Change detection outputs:
§

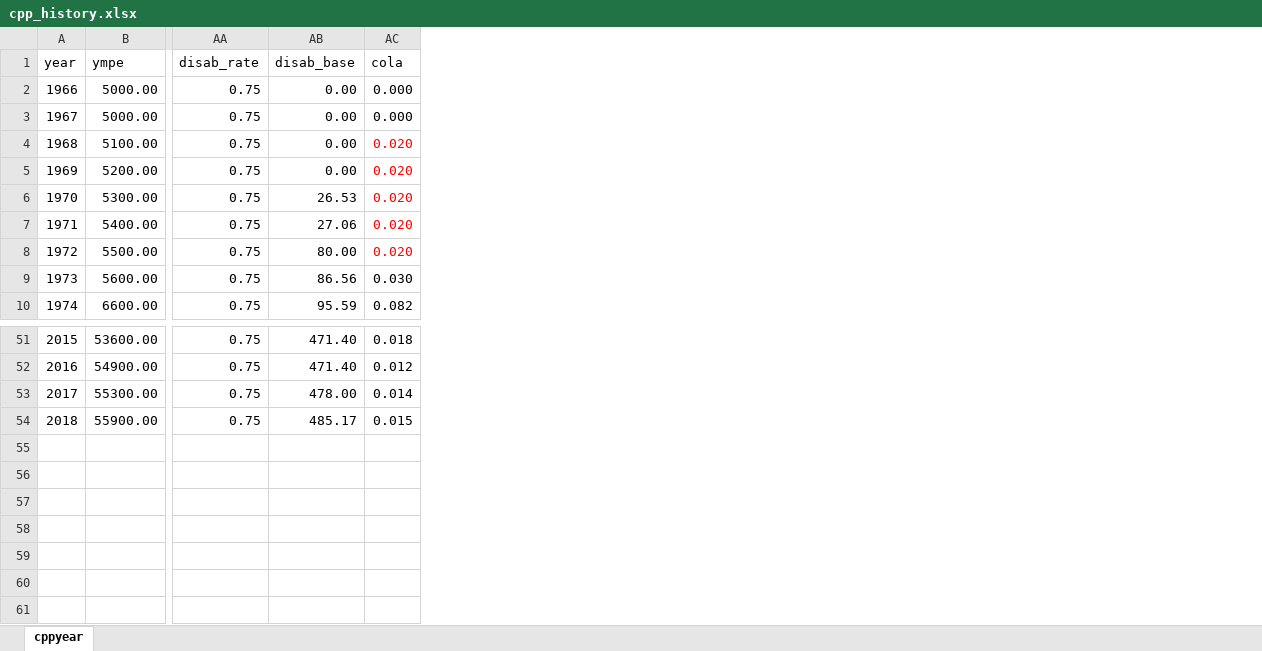
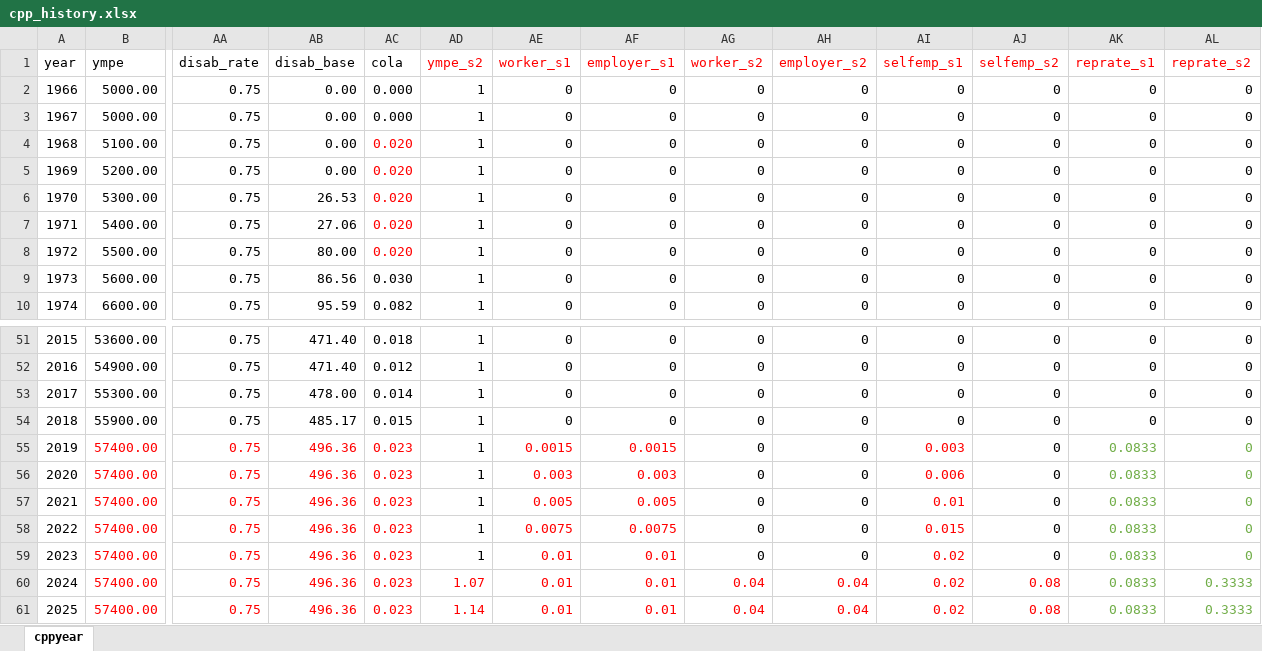
Before and after one commit to CREEi-models/cpp, an Excel workbook: params/cpp_history.xlsx, sheet cppyear, drawn as a sheet; only a part is shown, gaps mark what is left out; values as stored, in another font and other column widths than the file's, no borders; rows hold the shown columns only; the diff names each change by its address in the sheet, - before the commit and + after, or states it on an @@ line.

```diff
--- a/params/cpp_history.xlsx (sheet cppyear)
+++ b/params/cpp_history.xlsx (sheet cppyear)
+column AD (ympe_s2), rows 2-10: all 1; rows 51-54: all 1
+column AE (worker_s1), rows 2-10: all 0; rows 51-54: all 0
+column AF (employer_s1), rows 2-10: all 0; rows 51-54: all 0
+column AG (worker_s2), rows 2-10: all 0; rows 51-54: all 0
+column AH (employer_s2), rows 2-10: all 0; rows 51-54: all 0
+column AI (selfemp_s1), rows 2-10: all 0; rows 51-54: all 0
+column AJ (selfemp_s2), rows 2-10: all 0; rows 51-54: all 0
+column AK (reprate_s1), rows 2-10: all 0; rows 51-54: all 0
+column AL (reprate_s2), rows 2-10: all 0; rows 51-54: all 0
+row 55: 2019 | 57400.00 | 0.75 | 496.36 | 0.023 | 1 | 0.0015 | 0.0015 | 0 | 0 | 0.003 | 0 | 0.0833 | 0
+row 56: 2020 | 57400.00 | 0.75 | 496.36 | 0.023 | 1 | 0.003 | 0.003 | 0 | 0 | 0.006 | 0 | 0.0833 | 0
+row 57: 2021 | 57400.00 | 0.75 | 496.36 | 0.023 | 1 | 0.005 | 0.005 | 0 | 0 | 0.01 | 0 | 0.0833 | 0
+row 58: 2022 | 57400.00 | 0.75 | 496.36 | 0.023 | 1 | 0.0075 | 0.0075 | 0 | 0 | 0.015 | 0 | 0.0833 | 0
+row 59: 2023 | 57400.00 | 0.75 | 496.36 | 0.023 | 1 | 0.01 | 0.01 | 0 | 0 | 0.02 | 0 | 0.0833 | 0
+row 60: 2024 | 57400.00 | 0.75 | 496.36 | 0.023 | 1.07 | 0.01 | 0.01 | 0.04 | 0.04 | 0.02 | 0.08 | 0.0833 | 0.3333
+row 61: 2025 | 57400.00 | 0.75 | 496.36 | 0.023 | 1.14 | 0.01 | 0.01 | 0.04 | 0.04 | 0.02 | 0.08 | 0.0833 | 0.3333
```
Also changed, not shown: params/qpp_history.xlsx.
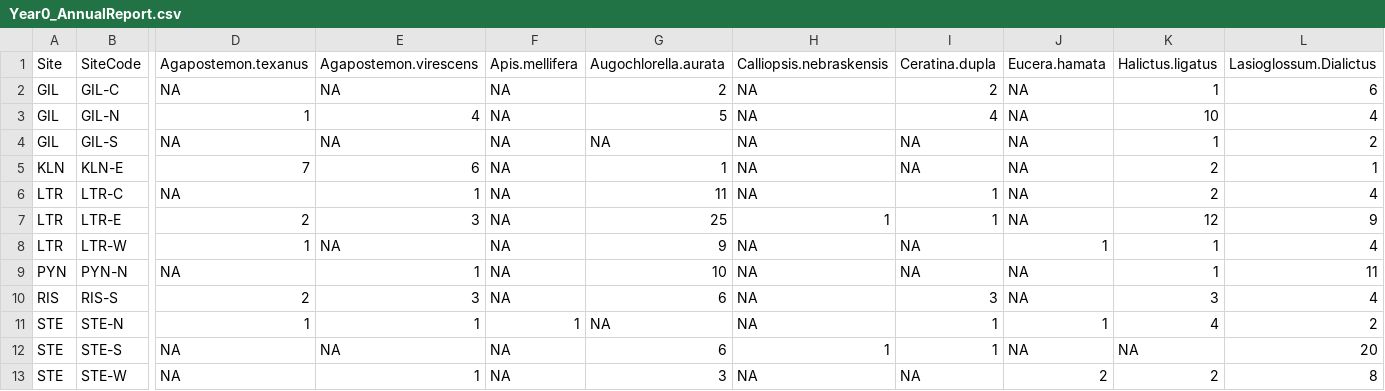
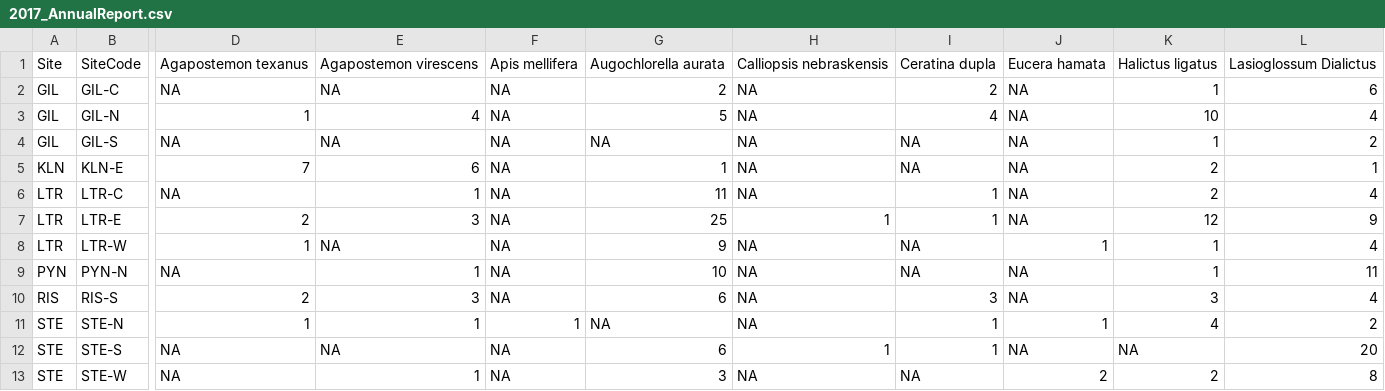
Before and after one commit to njlyon0/lyon-ms-thesis_bee-project, a CSV file: Data/Curiosity/2017_AnnualReport.csv (was Data/Curiosity/Year0_AnnualReport.csv), drawn as a sheet; only a part is shown, gaps mark what is left out; the diff covers the shown part only; the diff names each change by its address in the sheet, - before the commit and + after, or states it on an @@ line.

```diff
--- a/Data/Curiosity/Year0_AnnualReport.csv
+++ b/Data/Curiosity/2017_AnnualReport.csv
-D1: Agapostemon.texanus
+D1: Agapostemon texanus
-E1: Agapostemon.virescens
+E1: Agapostemon virescens
-F1: Apis.mellifera
+F1: Apis mellifera
-G1: Augochlorella.aurata
+G1: Augochlorella aurata
-H1: Calliopsis.nebraskensis
+H1: Calliopsis nebraskensis
-I1: Ceratina.dupla
+I1: Ceratina dupla
-J1: Eucera.hamata
+J1: Eucera hamata
-K1: Halictus.ligatus
+K1: Halictus ligatus
-L1: Lasioglossum.Dialictus
+L1: Lasioglossum Dialictus
```
Also changed, not shown: 8 edited cells elsewhere in this file, Data/Clean/bz_2017_wide.csv, 14 other files.
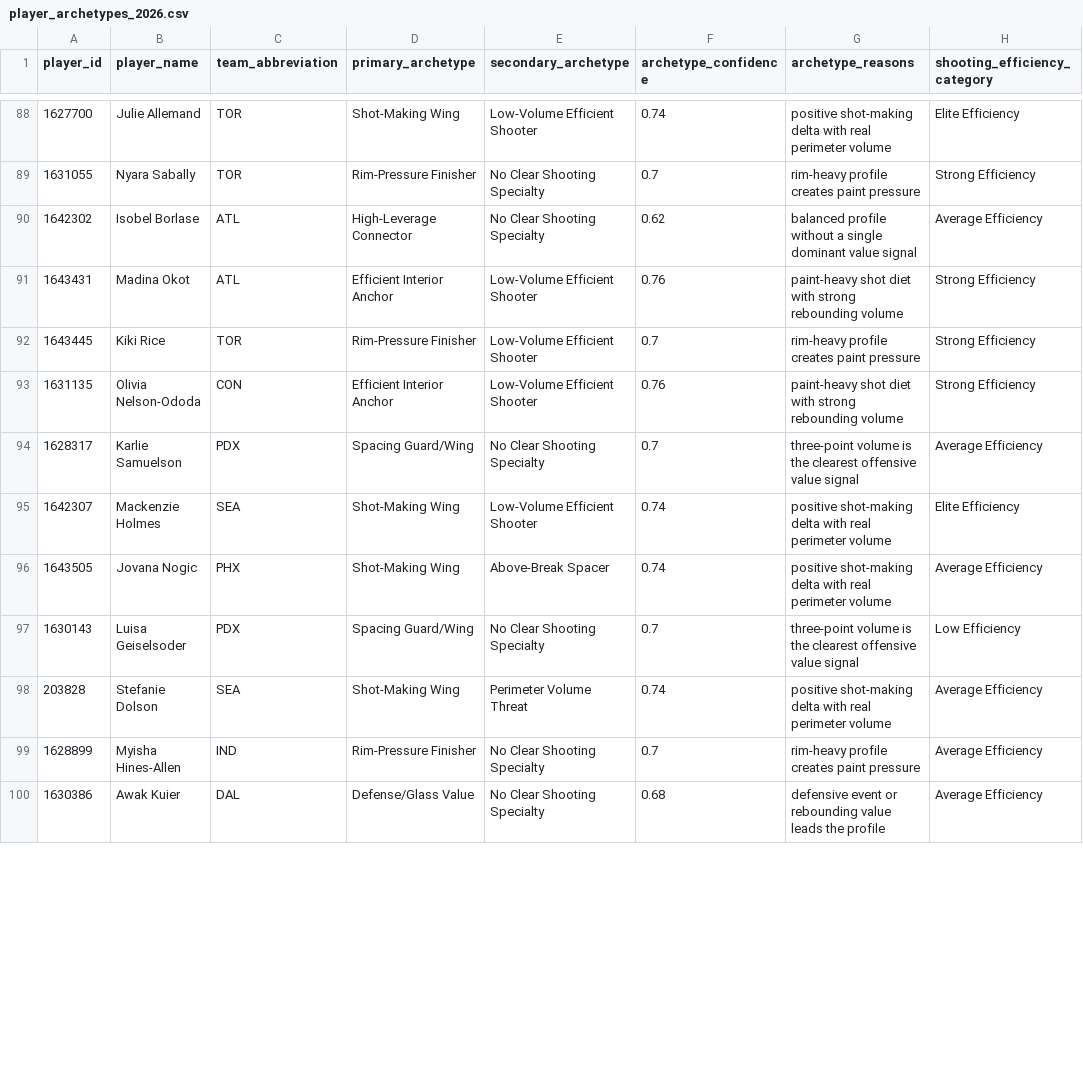
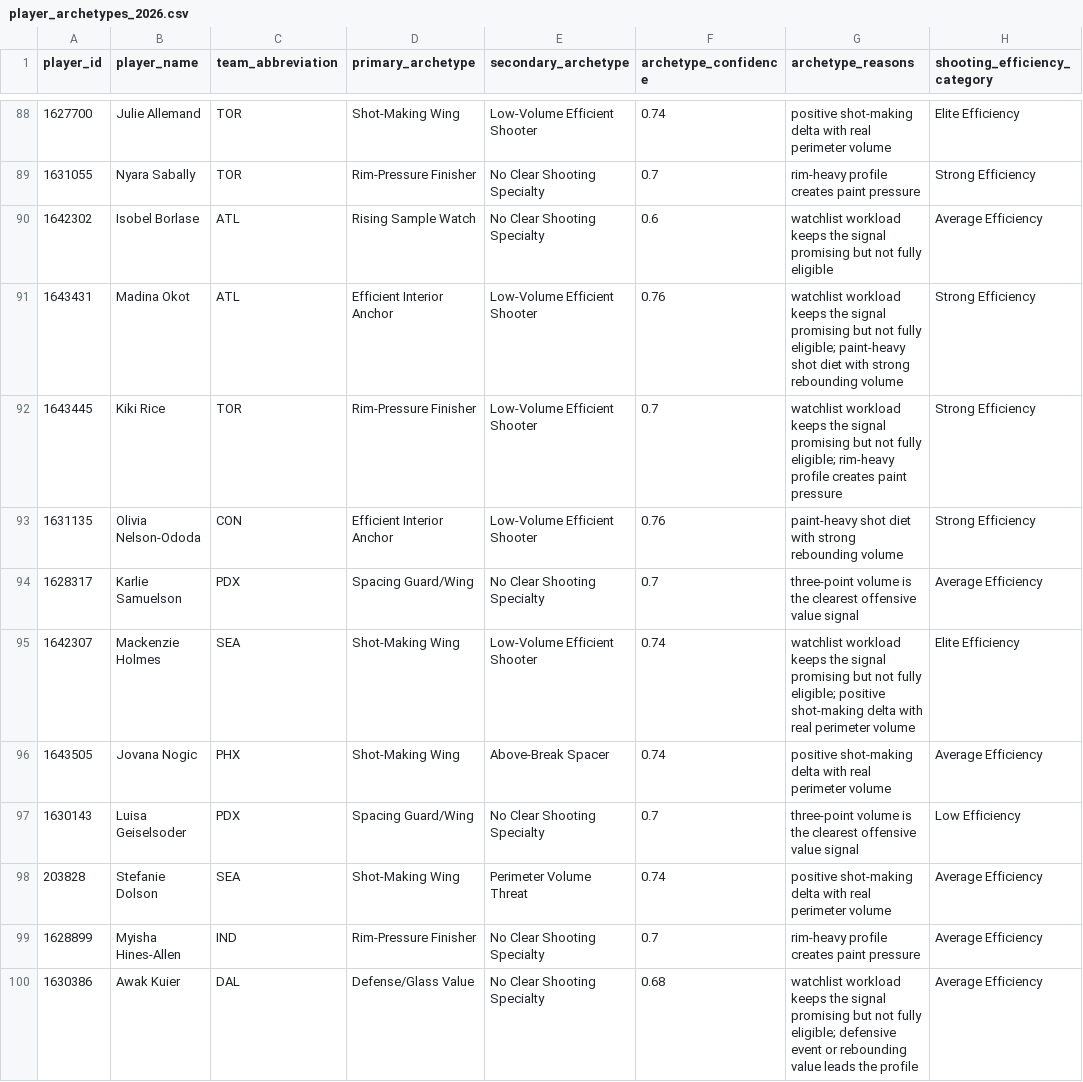
Before and after one commit to kbsmd-sportsmusicdata/wnba-pbpstats-2026-pipeline, a CSV file: analysis/midseason_allstar_value_board/data/processed/player_archetypes_2026.csv, drawn as a sheet; only a part is shown, gaps mark what is left out; the diff covers the shown part only; the diff names each change by its address in the sheet, - before the commit and + after, or states it on an @@ line.

```diff
--- a/analysis/midseason_allstar_value_board/data/processed/player_archetypes_2026.csv
+++ b/analysis/midseason_allstar_value_board/data/processed/player_archetypes_2026.csv
-D90 (primary_archetype): High-Leverage Connector
+D90 (primary_archetype): Rising Sample Watch
-F90 (archetype_confidence): 0.62
+F90 (archetype_confidence): 0.6
-G90 (archetype_reasons): balanced profile without a single dominant value signal
+G90 (archetype_reasons): watchlist workload keeps the signal promising but not fully eligible
-G91 (archetype_reasons): paint-heavy shot…
+G91 (archetype_reasons): watchlist workload keeps the signal promising but not fully eligible; paint-heavy shot…
-G92 (archetype_reasons): rim-heavy profile…
+G92 (archetype_reasons): watchlist workload keeps the signal promising but not fully eligible; rim-heavy profile…
-G95 (archetype_reasons): positive shot-making…
+G95 (archetype_reasons): watchlist workload keeps the signal promising but not fully eligible; positive shot-making…
-G100 (archetype_reasons): defensive event…
+G100 (archetype_reasons): watchlist workload keeps the signal promising but not fully eligible; defensive event…
```
Also changed, not shown: 103 edited cells elsewhere in this file, analysis/midseason_allstar_value_board/data/viz/archetype_scatter_viz_2026.csv, analysis/midseason_allstar_value_board/data/viz/social_card_players_2026.csv, 15 other files.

§

Goal of the exercise:
Report each line in the preceding entries that holds the string "watchlist".

Solution for this exercise:
+G90 (archetype_reasons): watchlist workload keeps the signal promising but not fully eligible
+G91 (archetype_reasons): watchlist workload keeps the signal promising but not fully eligible; paint-heavy shot…
+G92 (archetype_reasons): watchlist workload keeps the signal promising but not fully eligible; rim-heavy profile…
+G95 (archetype_reasons): watchlist workload keeps the signal promising but not fully eligible; positive shot-making…
+G100 (archetype_reasons): watchlist workload keeps the signal promising but not fully eligible; defensive event…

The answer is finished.